Tim: It's kind of interesting to look at. We see ourselves as a service provider. So I never know whether to talk about these things as being products, services, or what. There's a kind of narrow line between all of these. When you're talking about, effectively, a cloud-based service. What we've really talked about so far and where we've built our business is the role of providing access to information about numbers. Hopefully, that's fairly clear from what we've talked about, but this is kind of continuing to develop as we add more data sets and more data sources. But we're also seeing sort of almost a different role in terms of a different service to some of our customers, which I’d describe more as hosting. Where it might be their data that they wish to make accessible, or they wish to integrate with other data sets that we might have. So that's kind of one area that we've seen in not just collecting data or aggregating data and making it accessible to people, but also hosting private data, which may then make up part of the service.
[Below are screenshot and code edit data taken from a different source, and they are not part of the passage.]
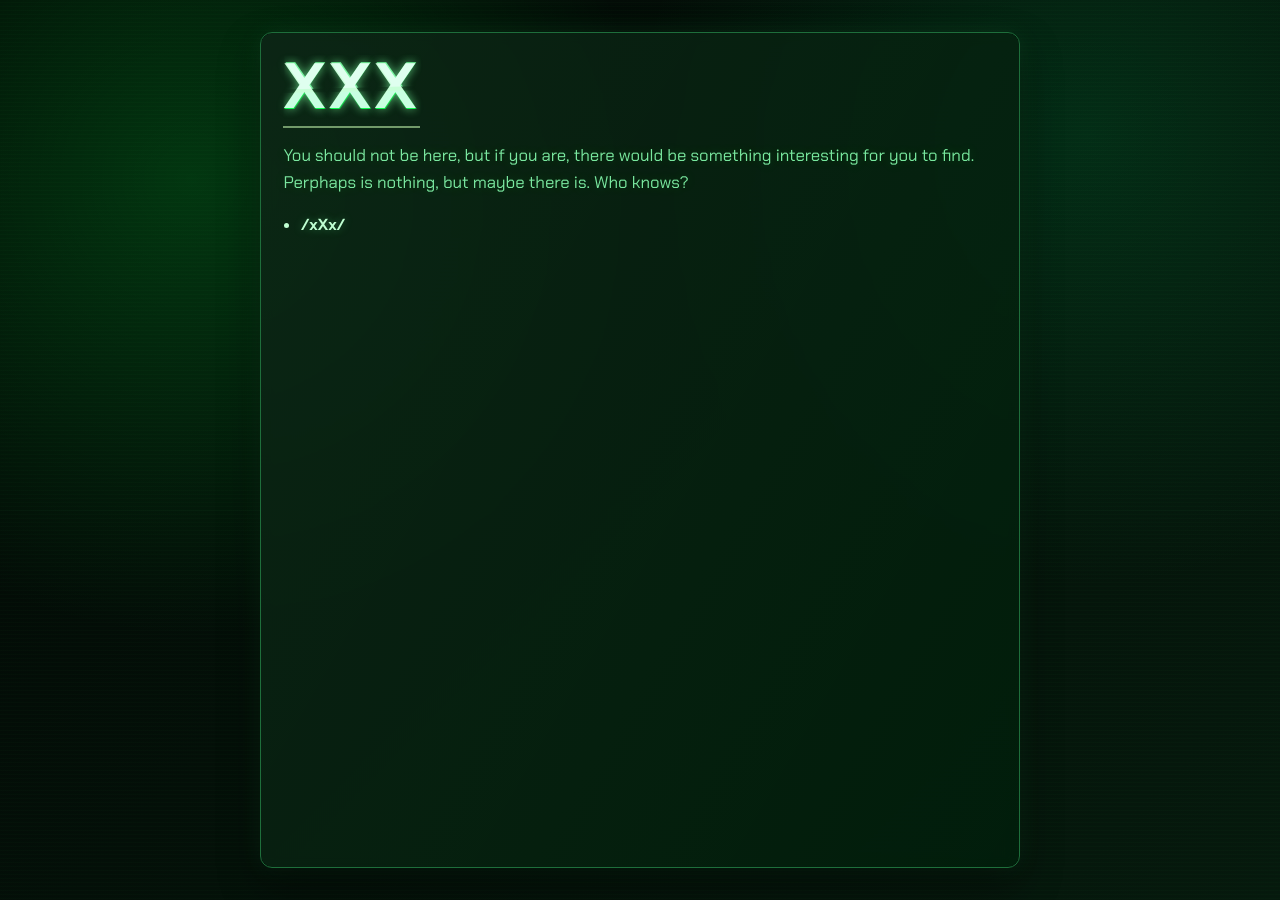
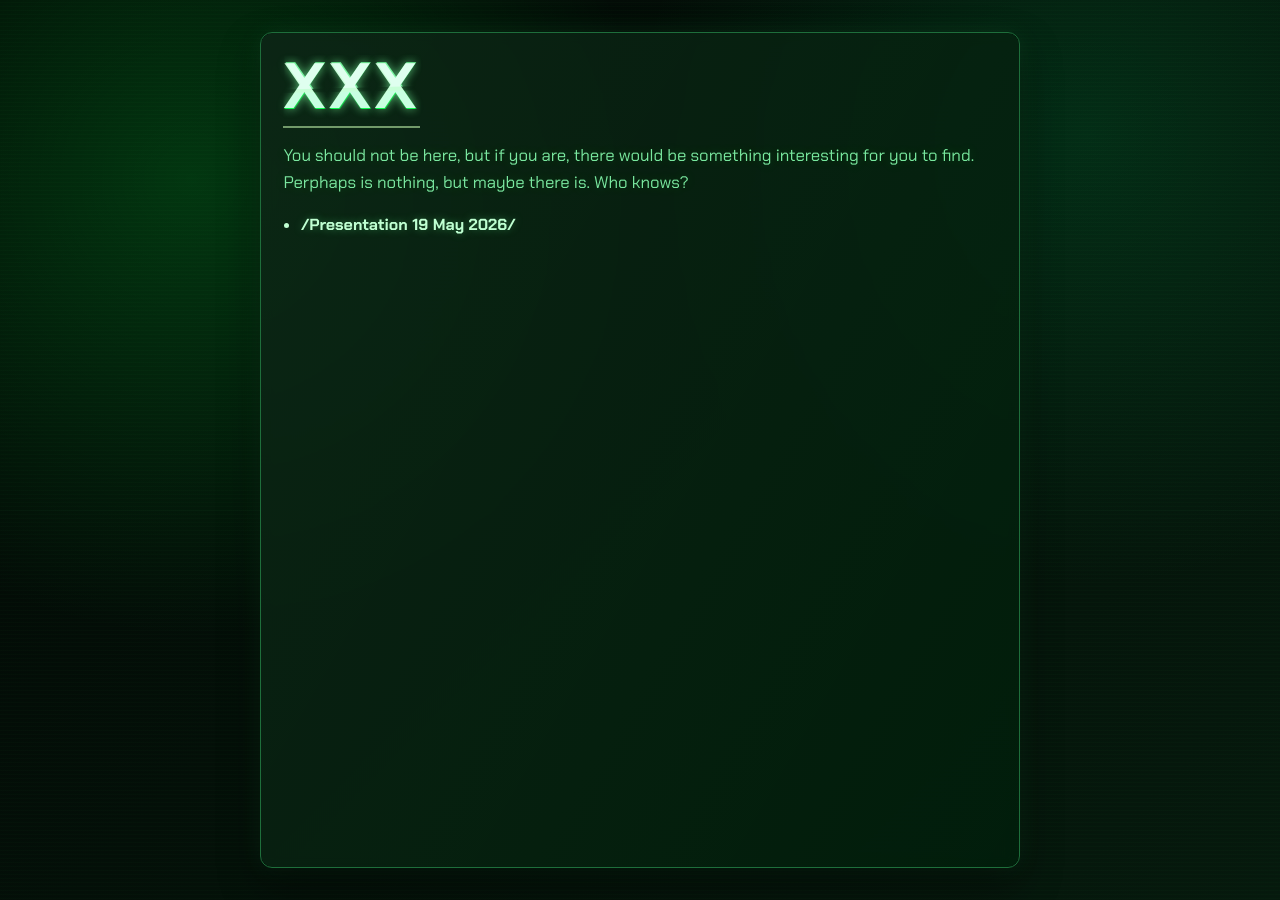
Before and after one commit to neuroptim/neuroptim.github.io, a Jekyll site: the page spk/index.html, which Jekyll copies as it is, in a window 1280 px wide. Built offline with Jekyll 4.4.1, drawn with Linux system fonts in a browser that asks for light colours.

Commit message:
update presentation file

```diff
--- a/spk/index.html
+++ b/spk/index.html
@@ -215,7 +215,7 @@
     </p>
 
     <ul class="xfiles-list">
-      <li><a href="/spk/">/xXx/</a></li>
+      <li><a href="/spk/neuropt.pdf">/Presentation 19 May 2026/</a></li>
     </ul>
   </main>
 </body>
```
And that extends on to another area, in really offering some of our customers the ability to build their own service, really customize services using our global platform, which you might describe as a managed service. They might have their own data sources, so it might be sources, and they might want to use some sources which would be different from the sources we would use for exactly that same area. So we kind of end up with what we're doing today, which is very much access to data sets and those attributes of those data sets, but then that shifts to hosting and integrating customer data sets into our own. And then the third area is in providing managed services where we're building almost customized services for individual customers. So those are the areas where we're really developing our portfolio of capabilities and working directly with our customers.
Neil: Final question. Do you foresee any tech developments within your partnerships in the near future?
Tim: A partner program is really put in place to support our customer's platform providers. So those platforms will have been chosen by the customers, and our job is very much to help them integrate our data into those solutions. So there's a lot of that partner activity going on in the background. It's kind of interesting. The announcements tend to be rather hidden by what each individual customer is doing with their own platform provider. But you may see announcements coming out over this next year concerning new data sets, and particularly, I talked about DNO earlier on and also the availability of our services being integrated directly into messaging platforms, where they're really being offered as a platform. So this whole area of communications platforms as a service, CPAs, is a strongly growing trend in putting power into the hands of the end user to develop their own services. They need the data as well as the platform. So it's been an interesting development of those relationships to more closely build the data sets and work with the platform providers to ensure that those can be consumed in the easiest possible way.